TASK OBJECTIVE: The required answer is an exact copy of the records below, without pictures.

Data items

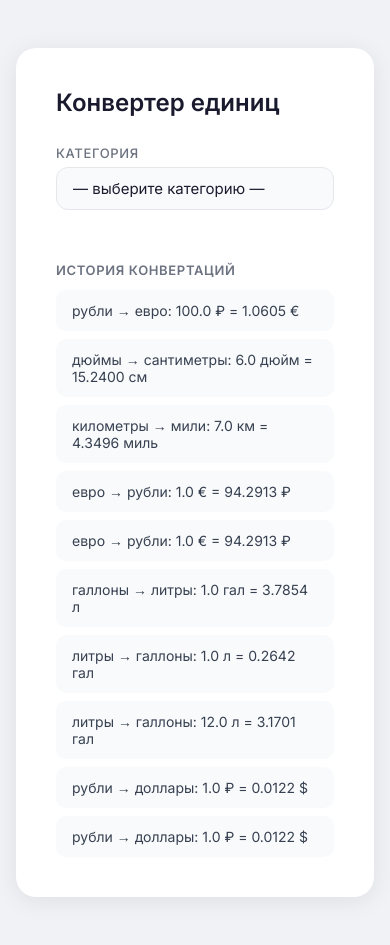
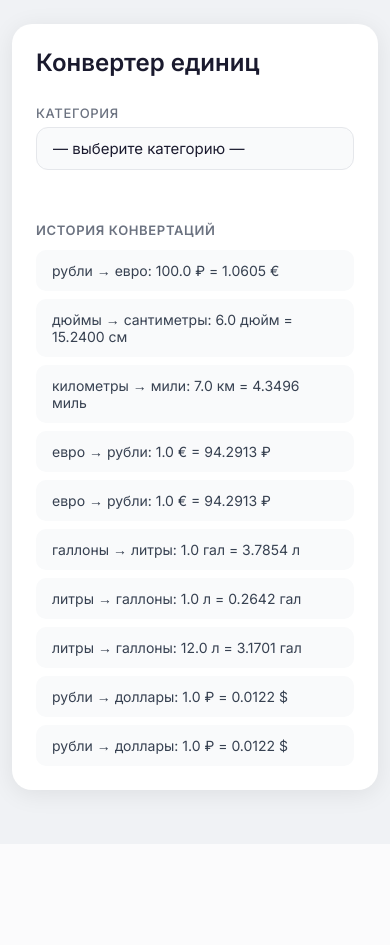
Before and after one commit to ZhitkovMV/converter-app, a Flask app: page / in a window 390 px wide. After the commit the page ends 809 px from the top, so only its background shows below. Run offline with Flask 3, Linux system fonts and the light colour scheme.

Commit message:
fix mobile layout

```diff
--- a/templates/index.html
+++ b/templates/index.html
@@ -2,6 +2,7 @@
 <html lang="ru">
 <head>
     <meta charset="UTF-8">
+    <meta name="viewport" content="width=device-width, initial-scale=1.0">
     <title>Конвертер единиц</title>
     <link href="https://fonts.googleapis.com/css2?family=Inter:wght@400;500;600&display=swap" rel="stylesheet">
     <style>
@@ -18,17 +19,26 @@
             min-height: 100vh;
             display: flex;
             justify-content: center;
-            padding: 48px 16px;
+            padding: 24px 12px;
         }
 
         .card {
             background: #ffffff;
             border-radius: 20px;
-            padding: 40px;
+            padding: 24px;
             width: 100%;
             max-width: 480px;
             box-shadow: 0 4px 24px rgba(0, 0, 0, 0.08);
             height: fit-content;
+        }
+
+        @media (min-width: 520px) {
+            body {
+                padding: 48px 16px;
+            }
+            .card {
+                padding: 40px;
+            }
         }
 
         h1 {
```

EXERCISE OUTPUT:
Before and after one commit to ZhitkovMV/converter-app, a Flask app: page / in a window 390 px wide. After the commit the page ends 809 px from the top, so only its background shows below. Run offline with Flask 3, Linux system fonts and the light colour scheme.

Commit message:
fix mobile layout

```diff
--- a/templates/index.html
+++ b/templates/index.html
@@ -2,6 +2,7 @@
 <html lang="ru">
 <head>
     <meta charset="UTF-8">
+    <meta name="viewport" content="width=device-width, initial-scale=1.0">
     <title>Конвертер единиц</title>
     <link href="https://fonts.googleapis.com/css2?family=Inter:wght@400;500;600&display=swap" rel="stylesheet">
     <style>
@@ -18,17 +19,26 @@
             min-height: 100vh;
             display: flex;
             justify-content: center;
-            padding: 48px 16px;
+            padding: 24px 12px;
         }
 
         .card {
             background: #ffffff;
             border-radius: 20px;
-            padding: 40px;
+            padding: 24px;
             width: 100%;
             max-width: 480px;
             box-shadow: 0 4px 24px rgba(0, 0, 0, 0.08);
             height: fit-content;
+        }
+
+        @media (min-width: 520px) {
+            body {
+                padding: 48px 16px;
+            }
+            .card {
+                padding: 40px;
+            }
         }
 
         h1 {
```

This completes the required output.